--- START ---

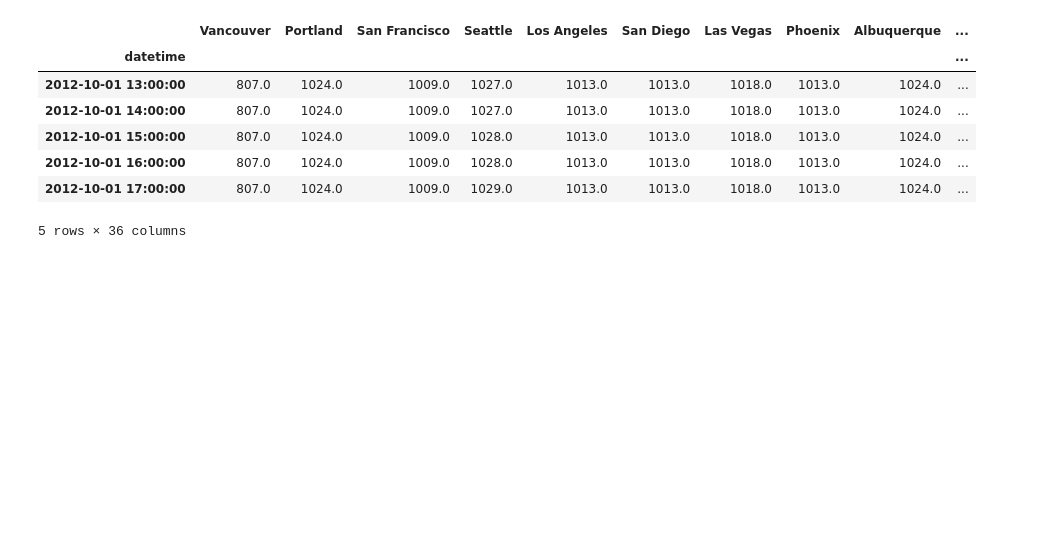
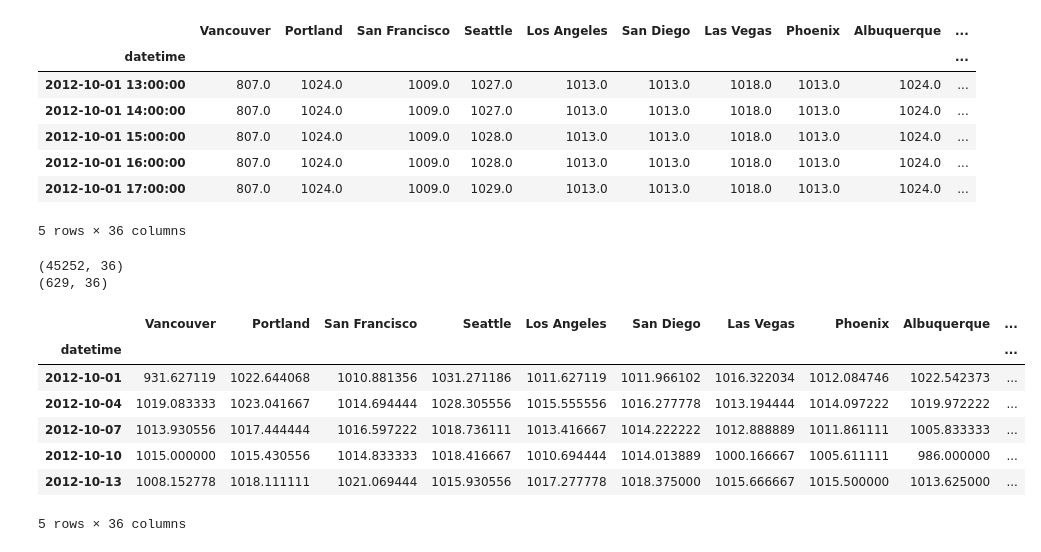
Before and after one commit to jumppython/everything_you_can_do_with_a_time_series, a Jupyter notebook: everything_you_can_do_with_a_time_series.ipynb, the cells around one changed output. Cells and saved outputs as stored; diff of their text form; code cells hidden in the pictures; blank space fills up the shorter version.

```diff
--- a/everything_you_can_do_with_a_time_series.ipynb
+++ b/everything_you_can_do_with_a_time_series.ipynb
@@ -225,3 +225,22 @@ pressure.head()
 | 2012-10-01 16:00:00 | 807.0 | 1024.0 | 1009.0 | 1028.0 | 1013.0 | 1013.0 | 1018.0 | 1013.0 | 1024.0 | ... |
 | 2012-10-01 17:00:00 | 807.0 | 1024.0 | 1009.0 | 1029.0 | 1013.0 | 1013.0 | 1018.0 | 1013.0 | 1024.0 | ... |
 5 rows × 36 columns
+# %%
+# Shape before resampling(downsampling)
+print(pressure.shape)
+
+# We downsample from hourly to 3 day frequency aggregated using mean
+pressure = pressure.resample('3D').mean()
+
+pressure.head()
+# %% [output]
+(45252, 36)
+(629, 36)
+|  | Vancouver | Portland | San Francisco | Seattle | Los Angeles | San Diego | Las Vegas | Phoenix | Albuquerque | ... |
+| datetime |  |  |  |  |  |  |  |  |  | ... |
+| 2012-10-01 | 931.627119 | 1022.644068 | 1010.881356 | 1031.271186 | 1011.627119 | 1011.966102 | 1016.322034 | 1012.084746 | 1022.542373 | ... |
+| 2012-10-04 | 1019.083333 | 1023.041667 | 1014.694444 | 1028.305556 | 1015.555556 | 1016.277778 | 1013.194444 | 1014.097222 | 1019.972222 | ... |
+| 2012-10-07 | 1013.930556 | 1017.444444 | 1016.597222 | 1018.736111 | 1013.416667 | 1014.222222 | 1012.888889 | 1011.861111 | 1005.833333 | ... |
+| 2012-10-10 | 1015.000000 | 1015.430556 | 1014.833333 | 1018.416667 | 1010.694444 | 1014.013889 | 1000.166667 | 1005.611111 | 986.000000 | ... |
+| 2012-10-13 | 1008.152778 | 1018.111111 | 1021.069444 | 1015.930556 | 1017.277778 | 1018.375000 | 1015.666667 | 1015.500000 | 1013.625000 | ... |
+5 rows × 36 columns
```
Also changed, not shown: parts of 5 cells of this notebook.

--- END ---

> [PROBLEM TO WORK ON]: Lines with the word "pressure": how many appear in the data? State only the number.

> [WRITTEN ANSWER]: 4